Interpreting spatial flow data

Exploring methods of spatial data visualization for better perception of flow, with application to big data from the UK

Project status



Big data is high volume and high velocity, as new datasets of increasing size are rapidly generated each year. Therefore, new forms of processing are required for more optimised analytics. This research explores methods of spatial data visualization for better perception of flow, with application of these methods to big data from the UK, in order to propose a workflow of effective spatial flow data visualization in the programming language R. Using a 'spatial interaction model' to predict migration pattern flows within the UK, flow data was visualized using multiple different techniques in R and the strengths and issues of generated outputs were assessed.

Explaining the science

This project utilised a number of different packages available in the open source programming language R.

The ggplot2 package was first used to visualize the data, with transparency indicating the amount of flow.

Mapdeck is an R package that allows the visualization of flow data on an interactive map, utilising the Mapbox GL and online resources.

Circos plots are a method of visualizing data in a circular layout, originally designed for comparative genomics. Chord diagrams, a type of circos plot, are ideal for exploring relationships between objects or positions, and as such they can be easily translated into spatial flow data contexts. The compactness of circular visualization allows data to be layered in a coherent manner, making it ideal for collation of multiple datasets. Chord diagrams are also highly customisable, making this visualization method appealing for both researchers and wider audiences such as the media or business contexts. The Circlize R function was used to produce a chord diagram output of flows.

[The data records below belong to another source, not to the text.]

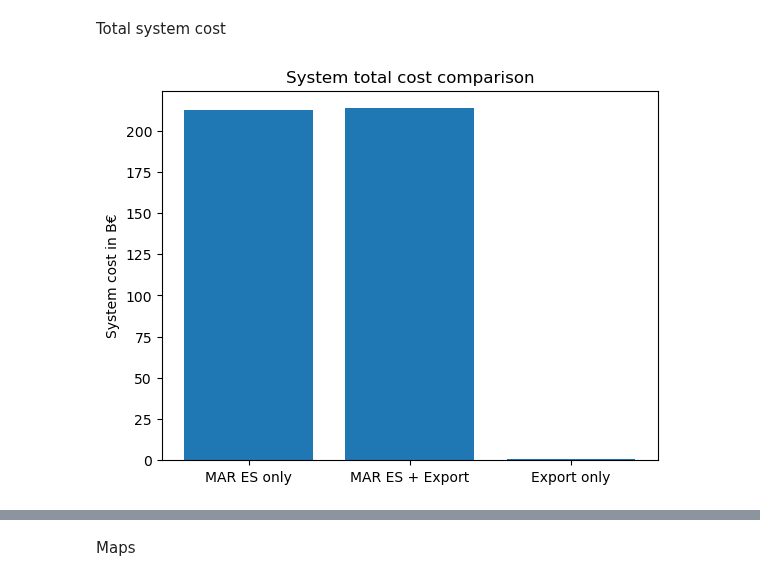
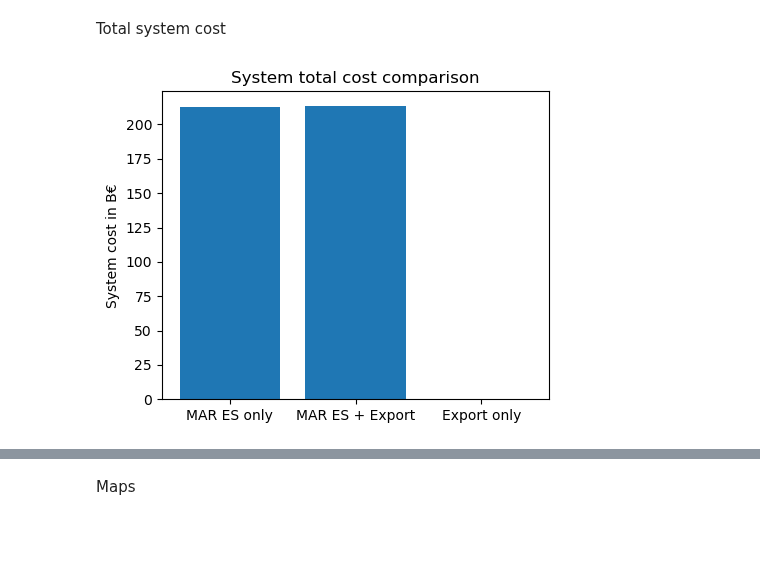
Before and after one commit to energyLS/aldehyde, a Jupyter notebook: workflow/notebooks/results.ipynb, the cells around one changed output, grey strips where cells are left out. Saved outputs shown, nothing was run; the diff lists cells and outputs as text; code cells hidden in the pictures; blank space fills up the shorter version.

```diff
--- a/workflow/notebooks/results.ipynb
+++ b/workflow/notebooks/results.ipynb
@@ -116,19 +117,19 @@ Total system cost
 # %%
 n_names = ["MAR ES only", "MAR ES + Export", "Export only"]
 costs = [n1.objective/1e9, n2.objective/1e9, n3.objective/1e9]
 y_pos = np.arange(len(n_names))
 # Create bars
+plt.figure(figsize=(5, 4))
 plt.bar(y_pos, costs)
 
 # Enhance graph
 plt.xticks(y_pos, n_names)
 plt.ylabel("System cost in B€")
 plt.title("System total cost comparison")
 
 # Create graph and save it
-plt.savefig("../../results/graphics/first_results/total_system_cost.pdf")
 plt.show()
 # %% [output]
-[figure, old version]
+[figure, new version]
 # %%
 n_names = ["Integrated", "Islanded"]
```
Also changed, not shown: parts of 2 cells of this notebook.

The ChordDiag package was then used to generate interactive chord diagrams. Chord diagrams are a promising method of visualising spatial data. However, issues may arise when presenting results to an audience unfamiliar with how chord plots work – as it does not provide the same geographical context as mapping the flows on a traditional map. Therefore, it is proposed that the use of chord diagram visualization in tandem with traditional mapping techniques, such as Mapdeck visualization, is utilised so that the geographical context of the spatial data and general trends can be identified, whilst also providing the opportunity for more detailed data analysis from the specific flow information provided by the chord diagram.

Project aims

Traditional spatial flow data visualization techniques struggle to represent the increased complexity of more recent datasets. This research explores methods of spatial data visualization for better perception of flow.

A spatial interaction model was used to predict migration pattern flows within the UK using census population data as an input, to provide a small dataset for quick proof-of-concept visualization. Data was visualized using R packages ggplot2, Mapdeck, Circlize and ChordDiag - the latter two being multidisciplinary R packages originally used in the visualization of genetic data.

The strengths and weaknesses of each visualization technique have been assessed, and a final workflow of visualization produced that combines the use of standard mapping techniques such as Mapdeck alongside non-standard techniques such as ChordDiag, as the latter provide more opportunity for detailed data analysis whilst traditional techniques provides geographical context of the spatial data.


Improving the visualization methods of spatial data allows researchers to draw conclusions from such data with more clarity and confidence. Being able to identify large flows that may have otherwise been missed is important in the field of urban analytics, allowing researchers to identify potential areas of interest and further research.